Cats’ body language will be easily recognizable if you study carefully the behavior of your cat.


Actually there is also Meowlingual the translator tool cat language. After successfully creating Bowlingual (translator tool “dog language”), Takeda Co launched Meowlingual. You simply brought this tool into the cat’s head in a moment; this tool will translate the cat language into human language, like “I can not wait anymore” and others.


It would be fun if you can know the meaning of your beloved cat’s language.It is easy when you follow this guide.



Ears set upright– curiosity.
Ears are flat to the sides– hiding, flirting.
Ears back, eyes squinting– impatience, please.
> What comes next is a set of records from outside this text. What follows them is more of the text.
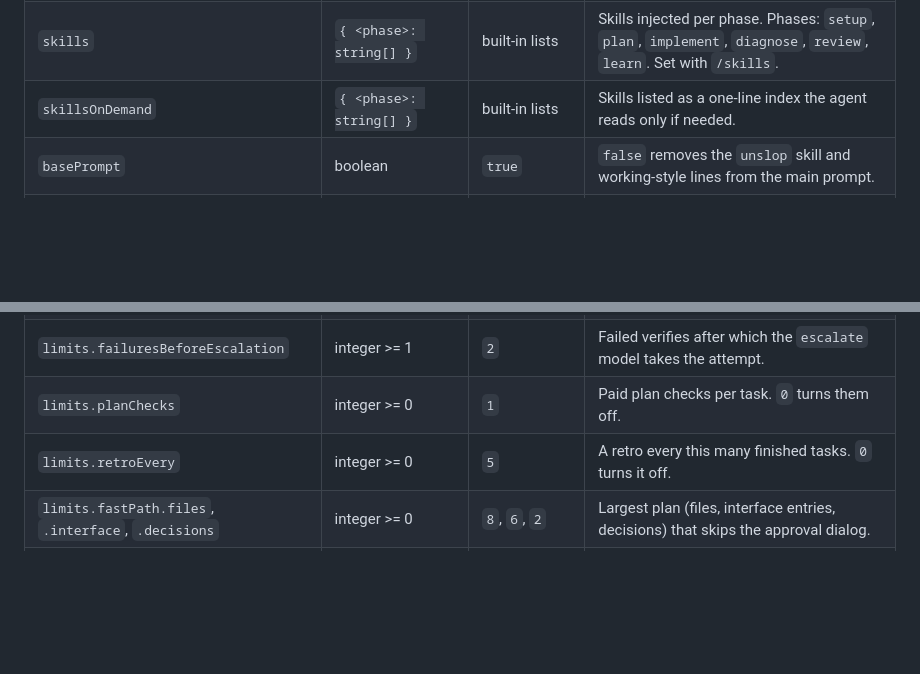
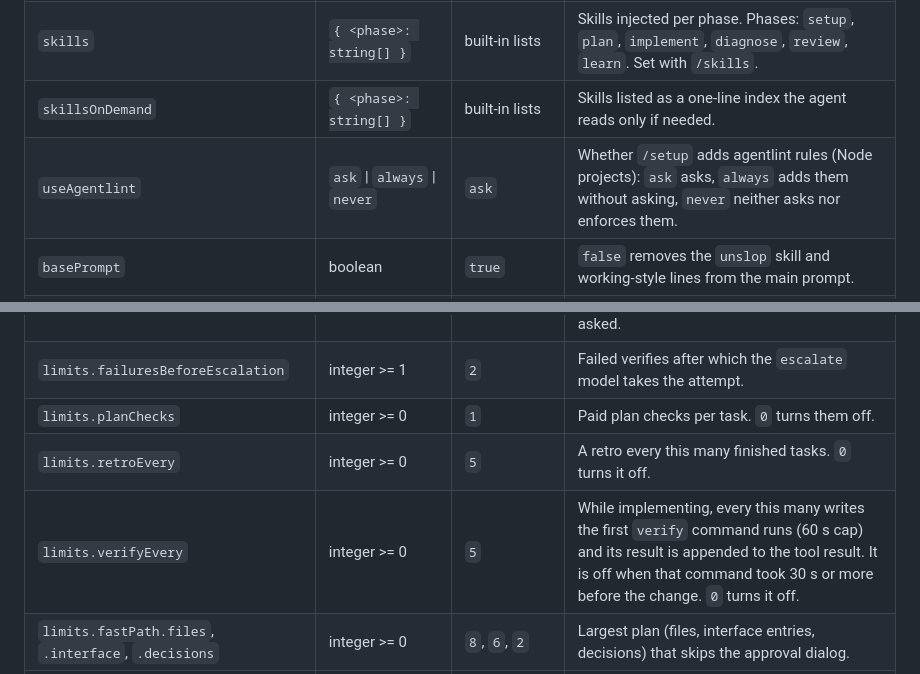
Before and after one commit to OnishellT/pi-improved, a Markdown page: README.md, 2 parts joined by grey strips. GitHub-like rendering; blank space fills up the shorter version.

Commit message:
Document the baseline, the progress check, intent and useAgentlint

```diff
--- a/README.md
+++ b/README.md
@@ -70,6 +70,7 @@ Every key the code reads. Setup and `/models` write most of them; the rest you e
 | `models` | `{ setup, implement, review, escalate }` | session model | `provider/model` per phase, set with `/models`. `escalate` falls back to `review`, then `setup`. A model review needs `models.review`. |
 | `skills` | `{ <phase>: string[] }` | built-in lists | Skills injected per phase. Phases: `setup`, `plan`, `implement`, `diagnose`, `review`, `learn`. Set with `/skills`. |
 | `skillsOnDemand` | `{ <phase>: string[] }` | built-in lists | Skills listed as a one-line index the agent reads only if needed. |
+| `useAgentlint` | `ask` \| `always` \| `never` | `ask` | Whether `/setup` adds agentlint rules (Node projects): `ask` asks, `always` adds them without asking, `never` neither asks nor enforces them. |
 | `basePrompt` | boolean | `true` | `false` removes the `unslop` skill and working-style lines from the main prompt. |
 | `maxReport` | number | `4000` | Characters of failing-step output kept in a verify report. Minimum 200. |
 | `contextWarn` | number | `150000` | Context tokens at which a one-time notice suggests `/compact`. `0` turns it off. |
@@ -86,6 +87,7 @@ Every key the code reads. Setup and `/models` write most of them; the rest you e
 | `limits.failuresBeforeEscalation` | integer >= 1 | `2` | Failed verifies after which the `escalate` model takes the attempt. |
 | `limits.planChecks` | integer >= 0 | `1` | Paid plan checks per task. `0` turns them off. |
 | `limits.retroEvery` | integer >= 0 | `5` | A retro every this many finished tasks. `0` turns it off. |
+| `limits.verifyEvery` | integer >= 0 | `5` | While implementing, every this many writes the first `verify` command runs (60 s cap) and its result is appended to the tool result. It is off when that command took 30 s or more before the change. `0` turns it off. |
 | `limits.fastPath.files`, `.interface`, `.decisions` | integer >= 0 | `8`, `6`, `2` | Largest plan (files, interface entries, decisions) that skips the approval dialog. |
 | `computer` | `{ browser?, desktop? }` | off | Set by `/computer` ([docs/COMPUTER.md](docs/COMPUTER.md)). Global file only: a repo cannot choose what the agent drives. |
 | `subagentPanes` | `tern` | tmux only | `tern` opens subagent panes in Tern too. Global file only. |
```
Also changed, not shown: docs/WORKFLOW.md (+22 -15 lines).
  • Ears are tilted back, eyes are big– a warning.
  • Ears are pressed to the head– preparation for an attack.
  • Ears are pressed to the head, the tail makes circles– irritation.
  • Pipe tail (upright)– greeting, pleasure.
  • Beats the tail– angry or hunting.
  • The tail is stretched and motionless– preparing for an attack.
  • Tail down– fatigue.
  • The tail frozen below is disgust, disappointment.
  • Stirring the tip of the tail– interest.
  • At the tail vertically raised the tip is relaxed – joyful excitement.
  • Squint eyes– calm or drowsiness.
  • Squinting– peace and tranquility.
  • Widely opened pupils– fear.
  • Staring at you is a challenge.
  • Big eyes and pupils– peering into the dark, afraid, angry, or playing.
  • A third eyelid appeared– the cat is sick or wants to sleep.
  • The mustache is down– concern, sadness, or illness.
  • Focuses around and then carefully licks his coat– complete or mock calm.
  • Quickly licks the front paw– worried, in indecision.
  • Quickly licks nose and lips– in disarray.
  • Stroking a person with a paw– close affection, tenderness.
  • Claws loudly scratching– the desire to attract attention.
  • Bends back– intimidation of the enemy, very strong irritation, and readiness for defense.
  • Flies away from you, pulling his head into his shoulders, on long legs– he knows that he’s a cod.
  • The cat rolls on the floor– demonstrates its appeal.
  • The cat rolls on the floor walks on bent legs, draws its tail, calls– signs of estrus.
  • Lying on his back with a thoughtful look– aired, resting.
  • He sits with his paws tucked up, his tail wrapped around, watching, relaxed, waiting.
  • Dancing, tearing his fore paws off the ground, and putting it back– greeting someone beloved and long-awaited.
  • He turns back to the owner and raises his tail– a sign of trust and reverence.
  • He extends afoot to your face– asks for attention and affection.
  • He tramples on his paws– he loves very much, wants to give you pleasure.
  • He hides his head in some corner– he plays.
  • Rubbing his head against a person– love, devotion, frankness, thirst for affection, as well as a sign of estrus.


  • Purring is calm.
  • An unhappy purr is a painful sensation.
  • The rumbling is discontent.
  • Meow is a greeting, and sometimes a request.
  • Intermittent meowing, like a yelp, is a response to human circulation.
  • Howling is anger.
  • A short cry is a fright.
  • A muffled purr, culminating in an unhappy rumbling– patience ran out.
  • Hissing– readiness for a defense, warning about it.
  • The restrained rumbling of nursing cat is a warning to kittens about a possible danger.
  • The same thing, ending in a raised tone– a warning to a person or other creatures, so as not to approach the kittens.
Cats Meowings